▶ _TRY IT_: Any pictures in the records below should be skipped; write out everything else exactly.

▶ _ENTRIES SUPPLIED_:

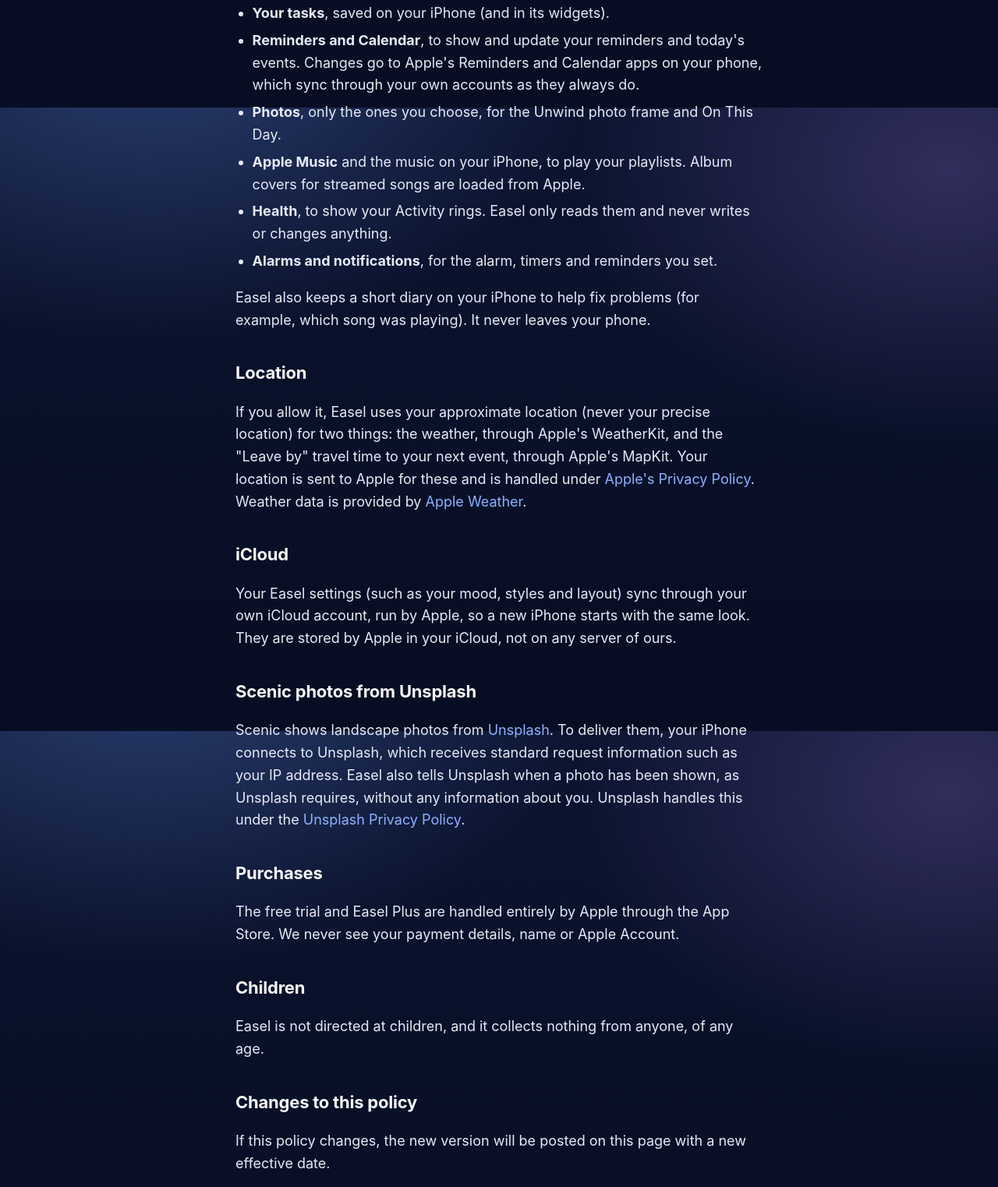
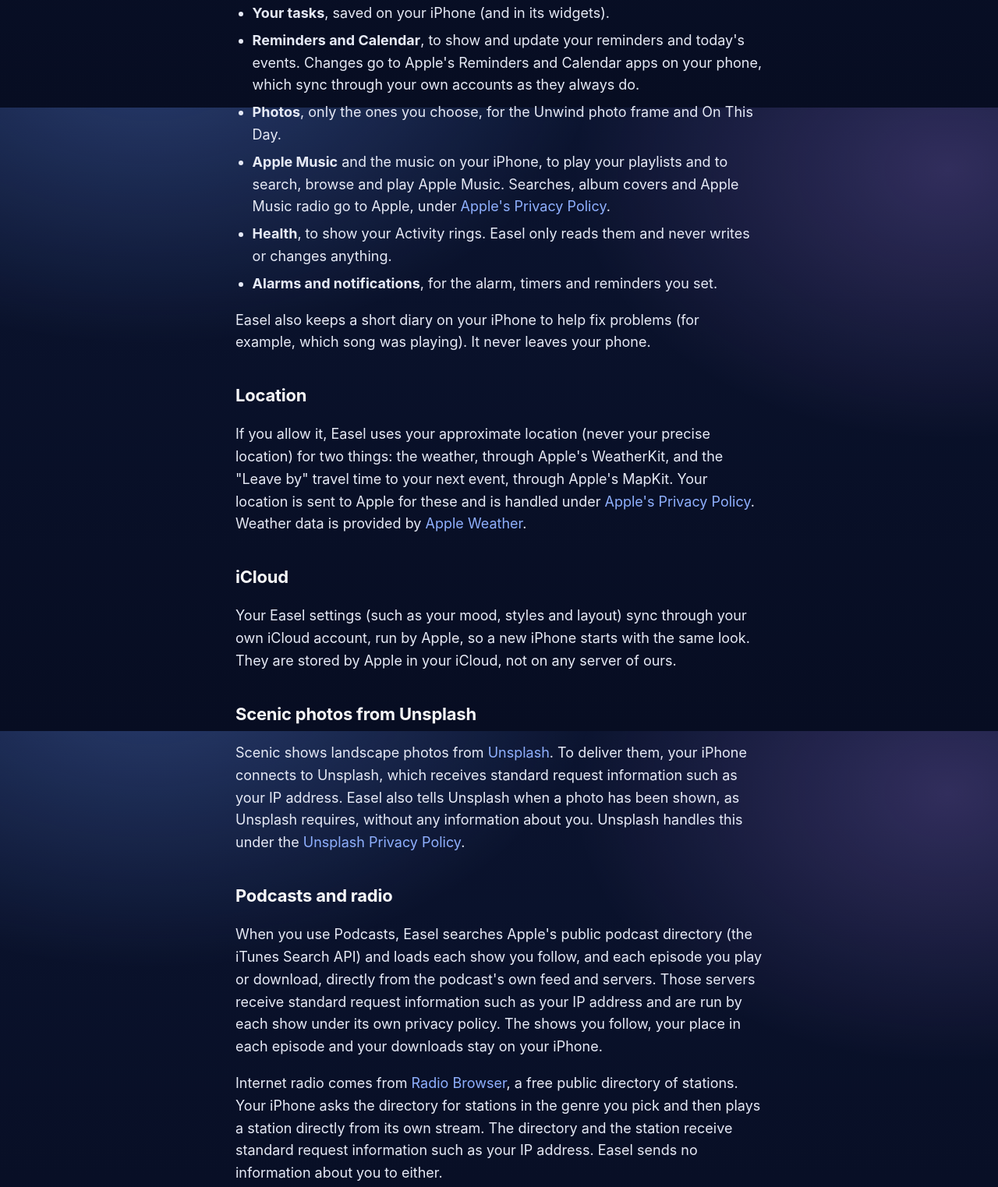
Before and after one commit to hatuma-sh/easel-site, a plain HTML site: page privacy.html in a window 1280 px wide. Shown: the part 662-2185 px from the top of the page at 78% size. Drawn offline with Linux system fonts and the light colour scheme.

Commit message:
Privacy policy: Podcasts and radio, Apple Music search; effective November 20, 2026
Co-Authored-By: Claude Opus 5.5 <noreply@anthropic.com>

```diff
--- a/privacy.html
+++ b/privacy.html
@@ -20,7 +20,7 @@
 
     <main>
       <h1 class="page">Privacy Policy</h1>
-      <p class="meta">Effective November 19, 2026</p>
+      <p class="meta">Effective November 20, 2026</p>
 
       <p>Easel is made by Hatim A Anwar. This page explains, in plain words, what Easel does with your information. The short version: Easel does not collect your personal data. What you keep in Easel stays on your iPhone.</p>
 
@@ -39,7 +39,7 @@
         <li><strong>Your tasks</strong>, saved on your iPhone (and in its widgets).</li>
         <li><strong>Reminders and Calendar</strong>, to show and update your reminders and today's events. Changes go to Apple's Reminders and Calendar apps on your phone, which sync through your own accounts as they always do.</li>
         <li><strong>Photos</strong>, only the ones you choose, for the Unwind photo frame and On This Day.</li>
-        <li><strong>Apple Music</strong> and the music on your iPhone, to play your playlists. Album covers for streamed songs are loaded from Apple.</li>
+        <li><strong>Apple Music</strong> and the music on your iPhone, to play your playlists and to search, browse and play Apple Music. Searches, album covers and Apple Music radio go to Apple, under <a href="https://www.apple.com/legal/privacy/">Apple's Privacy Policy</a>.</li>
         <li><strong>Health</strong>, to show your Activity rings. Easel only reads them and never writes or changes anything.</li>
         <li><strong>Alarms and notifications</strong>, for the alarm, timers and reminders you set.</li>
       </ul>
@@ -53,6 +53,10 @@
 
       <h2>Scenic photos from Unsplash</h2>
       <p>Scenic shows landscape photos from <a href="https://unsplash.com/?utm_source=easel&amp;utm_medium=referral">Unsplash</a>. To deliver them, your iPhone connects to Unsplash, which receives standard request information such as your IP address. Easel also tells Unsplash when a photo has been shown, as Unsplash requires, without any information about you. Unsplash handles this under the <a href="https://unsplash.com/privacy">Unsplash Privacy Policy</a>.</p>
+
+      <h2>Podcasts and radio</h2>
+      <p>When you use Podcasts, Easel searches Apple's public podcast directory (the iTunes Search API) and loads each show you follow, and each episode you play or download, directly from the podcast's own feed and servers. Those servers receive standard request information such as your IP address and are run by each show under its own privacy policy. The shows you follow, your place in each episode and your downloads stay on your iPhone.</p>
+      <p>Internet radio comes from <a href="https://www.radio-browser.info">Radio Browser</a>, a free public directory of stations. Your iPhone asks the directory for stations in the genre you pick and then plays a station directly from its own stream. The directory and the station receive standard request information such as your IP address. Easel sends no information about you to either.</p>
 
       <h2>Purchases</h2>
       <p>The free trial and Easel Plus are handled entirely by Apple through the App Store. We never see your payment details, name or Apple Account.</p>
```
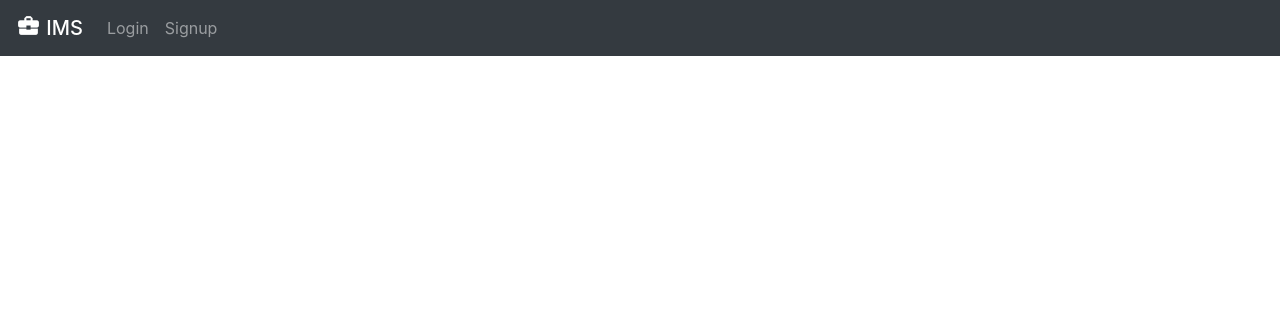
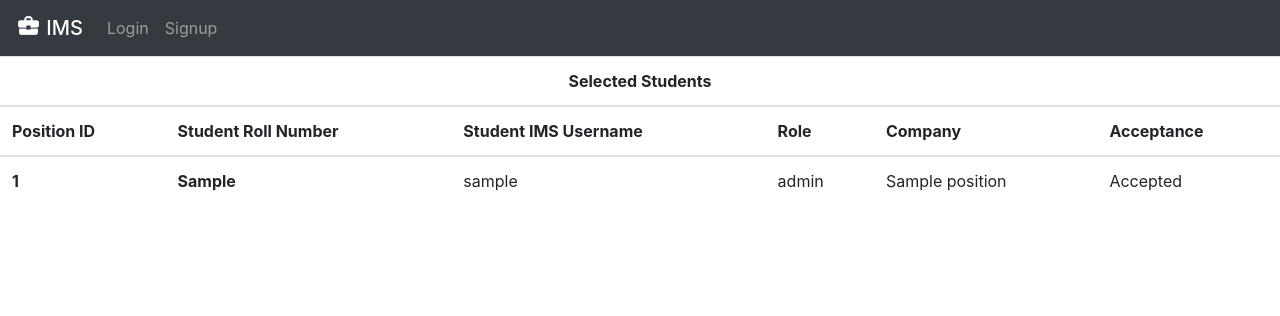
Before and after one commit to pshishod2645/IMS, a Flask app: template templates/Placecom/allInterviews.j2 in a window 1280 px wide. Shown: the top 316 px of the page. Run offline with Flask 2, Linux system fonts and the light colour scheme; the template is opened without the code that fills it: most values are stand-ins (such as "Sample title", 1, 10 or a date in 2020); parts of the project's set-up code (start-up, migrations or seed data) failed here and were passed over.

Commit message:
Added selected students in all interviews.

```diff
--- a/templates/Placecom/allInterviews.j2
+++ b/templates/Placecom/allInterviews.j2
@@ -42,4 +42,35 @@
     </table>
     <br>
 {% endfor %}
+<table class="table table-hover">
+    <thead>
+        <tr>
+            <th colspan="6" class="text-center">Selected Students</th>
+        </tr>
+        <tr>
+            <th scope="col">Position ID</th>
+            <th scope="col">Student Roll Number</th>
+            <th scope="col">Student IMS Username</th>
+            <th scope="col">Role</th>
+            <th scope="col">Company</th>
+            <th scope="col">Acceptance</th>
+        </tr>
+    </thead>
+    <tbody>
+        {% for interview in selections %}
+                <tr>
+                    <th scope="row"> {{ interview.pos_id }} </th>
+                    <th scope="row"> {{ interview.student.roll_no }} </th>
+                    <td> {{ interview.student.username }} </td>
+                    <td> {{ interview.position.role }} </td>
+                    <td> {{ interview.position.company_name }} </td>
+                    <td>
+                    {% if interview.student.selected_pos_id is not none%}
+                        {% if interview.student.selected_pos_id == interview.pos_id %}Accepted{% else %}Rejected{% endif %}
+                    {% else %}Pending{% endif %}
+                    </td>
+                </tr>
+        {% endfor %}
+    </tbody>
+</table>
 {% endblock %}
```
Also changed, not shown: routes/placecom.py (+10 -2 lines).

▶ _YOUR SOLUTION_:
Before and after one commit to hatuma-sh/easel-site, a plain HTML site: page privacy.html in a window 1280 px wide. Shown: the part 662-2185 px from the top of the page at 78% size. Drawn offline with Linux system fonts and the light colour scheme.

Commit message:
Privacy policy: Podcasts and radio, Apple Music search; effective November 20, 2026
Co-Authored-By: Claude Opus 5.5 <noreply@anthropic.com>

```diff
--- a/privacy.html
+++ b/privacy.html
@@ -20,7 +20,7 @@
 
     <main>
       <h1 class="page">Privacy Policy</h1>
-      <p class="meta">Effective November 19, 2026</p>
+      <p class="meta">Effective November 20, 2026</p>
 
       <p>Easel is made by Hatim A Anwar. This page explains, in plain words, what Easel does with your information. The short version: Easel does not collect your personal data. What you keep in Easel stays on your iPhone.</p>
 
@@ -39,7 +39,7 @@
         <li><strong>Your tasks</strong>, saved on your iPhone (and in its widgets).</li>
         <li><strong>Reminders and Calendar</strong>, to show and update your reminders and today's events. Changes go to Apple's Reminders and Calendar apps on your phone, which sync through your own accounts as they always do.</li>
         <li><strong>Photos</strong>, only the ones you choose, for the Unwind photo frame and On This Day.</li>
-        <li><strong>Apple Music</strong> and the music on your iPhone, to play your playlists. Album covers for streamed songs are loaded from Apple.</li>
+        <li><strong>Apple Music</strong> and the music on your iPhone, to play your playlists and to search, browse and play Apple Music. Searches, album covers and Apple Music radio go to Apple, under <a href="https://www.apple.com/legal/privacy/">Apple's Privacy Policy</a>.</li>
         <li><strong>Health</strong>, to show your Activity rings. Easel only reads them and never writes or changes anything.</li>
         <li><strong>Alarms and notifications</strong>, for the alarm, timers and reminders you set.</li>
       </ul>
@@ -53,6 +53,10 @@
 
       <h2>Scenic photos from Unsplash</h2>
       <p>Scenic shows landscape photos from <a href="https://unsplash.com/?utm_source=easel&amp;utm_medium=referral">Unsplash</a>. To deliver them, your iPhone connects to Unsplash, which receives standard request information such as your IP address. Easel also tells Unsplash when a photo has been shown, as Unsplash requires, without any information about you. Unsplash handles this under the <a href="https://unsplash.com/privacy">Unsplash Privacy Policy</a>.</p>
+
+      <h2>Podcasts and radio</h2>
+      <p>When you use Podcasts, Easel searches Apple's public podcast directory (the iTunes Search API) and loads each show you follow, and each episode you play or download, directly from the podcast's own feed and servers. Those servers receive standard request information such as your IP address and are run by each show under its own privacy policy. The shows you follow, your place in each episode and your downloads stay on your iPhone.</p>
+      <p>Internet radio comes from <a href="https://www.radio-browser.info">Radio Browser</a>, a free public directory of stations. Your iPhone asks the directory for stations in the genre you pick and then plays a station directly from its own stream. The directory and the station receive standard request information such as your IP address. Easel sends no information about you to either.</p>
 
       <h2>Purchases</h2>
       <p>The free trial and Easel Plus are handled entirely by Apple through the App Store. We never see your payment details, name or Apple Account.</p>
```
Before and after one commit to pshishod2645/IMS, a Flask app: template templates/Placecom/allInterviews.j2 in a window 1280 px wide. Shown: the top 316 px of the page. Run offline with Flask 2, Linux system fonts and the light colour scheme; the template is opened without the code that fills it: most values are stand-ins (such as "Sample title", 1, 10 or a date in 2020); parts of the project's set-up code (start-up, migrations or seed data) failed here and were passed over.

Commit message:
Added selected students in all interviews.

```diff
--- a/templates/Placecom/allInterviews.j2
+++ b/templates/Placecom/allInterviews.j2
@@ -42,4 +42,35 @@
     </table>
     <br>
 {% endfor %}
+<table class="table table-hover">
+    <thead>
+        <tr>
+            <th colspan="6" class="text-center">Selected Students</th>
+        </tr>
+        <tr>
+            <th scope="col">Position ID</th>
+            <th scope="col">Student Roll Number</th>
+            <th scope="col">Student IMS Username</th>
+            <th scope="col">Role</th>
+            <th scope="col">Company</th>
+            <th scope="col">Acceptance</th>
+        </tr>
+    </thead>
+    <tbody>
+        {% for interview in selections %}
+                <tr>
+                    <th scope="row"> {{ interview.pos_id }} </th>
+                    <th scope="row"> {{ interview.student.roll_no }} </th>
+                    <td> {{ interview.student.username }} </td>
+                    <td> {{ interview.position.role }} </td>
+                    <td> {{ interview.position.company_name }} </td>
+                    <td>
+                    {% if interview.student.selected_pos_id is not none%}
+                        {% if interview.student.selected_pos_id == interview.pos_id %}Accepted{% else %}Rejected{% endif %}
+                    {% else %}Pending{% endif %}
+                    </td>
+                </tr>
+        {% endfor %}
+    </tbody>
+</table>
 {% endblock %}
```
Also changed, not shown: routes/placecom.py (+10 -2 lines).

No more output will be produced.